SHORT-TERM FIX FAILS IN GULF…. There were modest hopes that yesterday’s efforts to contain the gushing oil disaster in the Gulf would prove at least somewhat successful. After a two-week construction effort, a massive steel containment dome — a multi-ton box with a pyramid on top — would be lowered onto the leaks, and funnel oil to a drill ship on the surface.
Even under ideal circumstances, the plan was a short-term fix. Regrettably, the results, at least thus far, were anything but ideal.
Efforts to cap a leaking oil well in the Gulf of Mexico suffered a major setback Saturday, after ice-like crystals clogged the inside of a massive dome meant to contain an 18-day-long spill.
The crystals forced officials to move the steel-and-concrete dome, which is still on the sea bed, some 650 feet away from the well — and to scramble to find ways to stop the water-and-gas crystals from forming.
“I wouldn’t say it failed yet,” said Doug Suttles, chief operating officer of BP, the London-based company that owns the leaking well. “What I would say is what we attempted to do last night didn’t work.”
That’s not bad corporate spin, I suppose, but there’s little reason to think subsequent attempts will prove more effective. A second effort is likely days away, and expectations are low.
In the meantime, the AP noted that “thick blobs of tar washed up on Alabama’s white sand beaches, yet another sign the spill was worsening.”
There was a renewed sense of urgency as dime- to golfball-sized balls of tar began washing up on Dauphin Island, three miles off the Alabama mainland at the mouth of Mobile Bay and much farther east than the thin, rainbow sheens that have arrived sporadically in the Louisiana marshes. […]
About a half dozen tar balls had been collected by Saturday afternoon at Dauphin Island, Coast Guard chief warrant officer Adam Wine said in Mobile, and crews in protective clothing patrolled the beach for debris.
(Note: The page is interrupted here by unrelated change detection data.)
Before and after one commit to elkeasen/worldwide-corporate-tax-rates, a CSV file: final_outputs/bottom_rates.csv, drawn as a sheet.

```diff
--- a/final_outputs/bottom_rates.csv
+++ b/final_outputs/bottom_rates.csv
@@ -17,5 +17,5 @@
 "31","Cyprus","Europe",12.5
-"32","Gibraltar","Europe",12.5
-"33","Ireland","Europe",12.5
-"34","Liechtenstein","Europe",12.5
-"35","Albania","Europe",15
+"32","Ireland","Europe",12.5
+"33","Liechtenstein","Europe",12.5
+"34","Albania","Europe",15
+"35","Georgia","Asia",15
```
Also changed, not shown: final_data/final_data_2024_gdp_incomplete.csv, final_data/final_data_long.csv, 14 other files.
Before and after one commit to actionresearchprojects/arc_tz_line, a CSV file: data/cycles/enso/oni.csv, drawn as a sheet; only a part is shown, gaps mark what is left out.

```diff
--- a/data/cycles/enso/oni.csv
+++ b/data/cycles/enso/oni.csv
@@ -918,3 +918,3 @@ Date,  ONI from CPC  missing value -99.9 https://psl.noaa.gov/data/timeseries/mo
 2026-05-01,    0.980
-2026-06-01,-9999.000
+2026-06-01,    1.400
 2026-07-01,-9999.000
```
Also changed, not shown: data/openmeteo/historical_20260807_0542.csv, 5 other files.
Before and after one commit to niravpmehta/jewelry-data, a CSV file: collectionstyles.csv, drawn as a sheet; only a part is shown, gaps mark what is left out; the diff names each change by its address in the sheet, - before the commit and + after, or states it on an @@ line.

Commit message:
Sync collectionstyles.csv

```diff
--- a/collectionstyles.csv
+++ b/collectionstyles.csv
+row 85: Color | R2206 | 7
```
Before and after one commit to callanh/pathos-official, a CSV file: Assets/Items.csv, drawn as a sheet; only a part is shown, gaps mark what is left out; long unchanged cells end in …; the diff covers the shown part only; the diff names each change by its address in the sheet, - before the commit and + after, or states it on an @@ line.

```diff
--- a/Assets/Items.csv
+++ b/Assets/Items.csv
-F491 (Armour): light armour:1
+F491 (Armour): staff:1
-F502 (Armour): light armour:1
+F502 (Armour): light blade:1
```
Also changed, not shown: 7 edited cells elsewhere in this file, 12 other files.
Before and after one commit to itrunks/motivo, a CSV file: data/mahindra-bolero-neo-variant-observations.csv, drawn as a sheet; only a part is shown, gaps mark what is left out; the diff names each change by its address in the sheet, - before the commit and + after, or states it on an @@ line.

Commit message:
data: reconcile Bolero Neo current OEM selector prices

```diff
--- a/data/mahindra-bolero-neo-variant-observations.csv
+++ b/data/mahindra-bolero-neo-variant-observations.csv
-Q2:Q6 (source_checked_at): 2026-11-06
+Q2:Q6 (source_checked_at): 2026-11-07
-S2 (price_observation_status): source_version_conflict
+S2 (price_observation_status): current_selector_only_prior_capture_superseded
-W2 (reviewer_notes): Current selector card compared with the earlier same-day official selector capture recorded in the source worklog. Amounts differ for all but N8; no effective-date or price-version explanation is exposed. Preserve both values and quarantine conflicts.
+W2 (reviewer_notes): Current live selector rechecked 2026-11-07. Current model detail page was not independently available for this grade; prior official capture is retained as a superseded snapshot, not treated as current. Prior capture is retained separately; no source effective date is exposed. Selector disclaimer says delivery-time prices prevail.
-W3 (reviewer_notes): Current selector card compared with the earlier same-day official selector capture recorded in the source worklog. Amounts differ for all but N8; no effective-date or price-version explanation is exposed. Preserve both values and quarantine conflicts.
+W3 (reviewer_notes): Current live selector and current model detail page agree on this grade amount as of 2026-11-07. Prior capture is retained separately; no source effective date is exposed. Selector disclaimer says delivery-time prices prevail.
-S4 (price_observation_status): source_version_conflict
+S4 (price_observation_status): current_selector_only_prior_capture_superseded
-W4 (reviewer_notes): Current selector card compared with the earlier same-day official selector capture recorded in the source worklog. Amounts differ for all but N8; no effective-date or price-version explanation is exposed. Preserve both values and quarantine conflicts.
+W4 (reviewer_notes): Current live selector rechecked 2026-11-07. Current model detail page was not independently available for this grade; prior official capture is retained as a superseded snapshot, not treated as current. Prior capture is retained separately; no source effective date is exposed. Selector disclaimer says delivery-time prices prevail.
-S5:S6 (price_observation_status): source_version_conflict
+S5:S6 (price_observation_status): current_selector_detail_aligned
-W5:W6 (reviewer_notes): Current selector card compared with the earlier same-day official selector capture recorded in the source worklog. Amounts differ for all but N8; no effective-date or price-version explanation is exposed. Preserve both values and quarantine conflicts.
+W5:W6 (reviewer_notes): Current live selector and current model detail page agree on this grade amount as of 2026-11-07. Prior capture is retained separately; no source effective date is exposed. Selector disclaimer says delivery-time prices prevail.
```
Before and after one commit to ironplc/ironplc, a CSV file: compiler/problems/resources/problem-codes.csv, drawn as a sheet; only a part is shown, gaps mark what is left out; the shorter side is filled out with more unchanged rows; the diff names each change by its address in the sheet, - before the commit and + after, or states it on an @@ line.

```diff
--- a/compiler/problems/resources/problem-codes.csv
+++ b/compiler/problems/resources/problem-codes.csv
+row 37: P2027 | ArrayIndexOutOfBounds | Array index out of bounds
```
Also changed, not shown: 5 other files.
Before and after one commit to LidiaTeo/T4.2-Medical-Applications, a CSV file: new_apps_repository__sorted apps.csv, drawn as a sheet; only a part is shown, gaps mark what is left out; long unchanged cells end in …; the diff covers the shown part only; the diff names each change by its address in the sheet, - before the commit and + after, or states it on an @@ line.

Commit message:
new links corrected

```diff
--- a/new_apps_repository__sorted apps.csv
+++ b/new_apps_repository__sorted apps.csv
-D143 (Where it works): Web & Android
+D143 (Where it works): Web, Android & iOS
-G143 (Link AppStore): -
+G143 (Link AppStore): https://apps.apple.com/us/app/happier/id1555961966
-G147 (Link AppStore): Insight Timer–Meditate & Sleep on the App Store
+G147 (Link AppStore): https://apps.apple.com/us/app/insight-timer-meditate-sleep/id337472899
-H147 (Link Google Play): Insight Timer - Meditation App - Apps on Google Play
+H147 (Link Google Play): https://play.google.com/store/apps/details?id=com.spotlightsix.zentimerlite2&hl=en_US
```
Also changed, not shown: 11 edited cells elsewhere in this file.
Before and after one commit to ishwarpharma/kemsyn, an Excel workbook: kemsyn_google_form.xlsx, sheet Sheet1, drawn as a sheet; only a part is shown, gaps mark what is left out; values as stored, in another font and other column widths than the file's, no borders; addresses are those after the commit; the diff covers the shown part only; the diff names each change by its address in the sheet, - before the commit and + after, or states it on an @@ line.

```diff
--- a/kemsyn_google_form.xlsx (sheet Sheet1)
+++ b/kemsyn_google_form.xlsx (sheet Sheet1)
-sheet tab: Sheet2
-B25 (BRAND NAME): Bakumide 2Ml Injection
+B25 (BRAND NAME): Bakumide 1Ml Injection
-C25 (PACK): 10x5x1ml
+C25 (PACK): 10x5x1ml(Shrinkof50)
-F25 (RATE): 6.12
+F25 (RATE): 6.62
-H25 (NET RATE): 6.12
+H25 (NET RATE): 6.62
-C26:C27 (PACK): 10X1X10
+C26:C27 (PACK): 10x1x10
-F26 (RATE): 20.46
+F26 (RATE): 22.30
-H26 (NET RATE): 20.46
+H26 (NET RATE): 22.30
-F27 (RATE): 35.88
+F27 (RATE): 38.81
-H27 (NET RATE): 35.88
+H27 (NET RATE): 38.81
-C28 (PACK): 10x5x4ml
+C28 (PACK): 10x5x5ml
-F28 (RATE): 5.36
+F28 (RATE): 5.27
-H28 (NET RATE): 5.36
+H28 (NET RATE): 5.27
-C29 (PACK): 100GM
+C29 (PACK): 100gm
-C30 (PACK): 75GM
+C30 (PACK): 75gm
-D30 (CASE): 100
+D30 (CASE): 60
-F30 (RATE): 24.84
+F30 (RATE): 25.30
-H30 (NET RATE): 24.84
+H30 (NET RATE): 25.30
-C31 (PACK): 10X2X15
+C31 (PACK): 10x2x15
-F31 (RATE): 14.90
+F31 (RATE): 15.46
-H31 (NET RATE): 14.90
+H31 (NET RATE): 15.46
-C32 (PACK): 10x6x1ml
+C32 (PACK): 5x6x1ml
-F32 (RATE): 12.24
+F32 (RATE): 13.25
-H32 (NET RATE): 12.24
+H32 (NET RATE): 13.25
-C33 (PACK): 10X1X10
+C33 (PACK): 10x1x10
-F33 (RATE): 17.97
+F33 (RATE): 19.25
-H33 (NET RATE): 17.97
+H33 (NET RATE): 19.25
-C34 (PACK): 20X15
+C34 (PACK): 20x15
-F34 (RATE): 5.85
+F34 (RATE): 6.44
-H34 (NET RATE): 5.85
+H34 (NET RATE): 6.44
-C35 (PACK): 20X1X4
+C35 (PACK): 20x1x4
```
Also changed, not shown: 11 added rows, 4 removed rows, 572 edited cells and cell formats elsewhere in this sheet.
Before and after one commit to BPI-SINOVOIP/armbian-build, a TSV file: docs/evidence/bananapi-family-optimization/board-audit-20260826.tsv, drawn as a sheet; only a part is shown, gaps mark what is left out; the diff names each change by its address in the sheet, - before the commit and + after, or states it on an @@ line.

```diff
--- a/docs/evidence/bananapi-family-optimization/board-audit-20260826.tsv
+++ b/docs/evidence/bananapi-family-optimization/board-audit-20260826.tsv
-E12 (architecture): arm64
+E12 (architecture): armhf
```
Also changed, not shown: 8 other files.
Authorities planned to test the substance but strongly suspected it came from the oil spill.
Brad Johnson has more.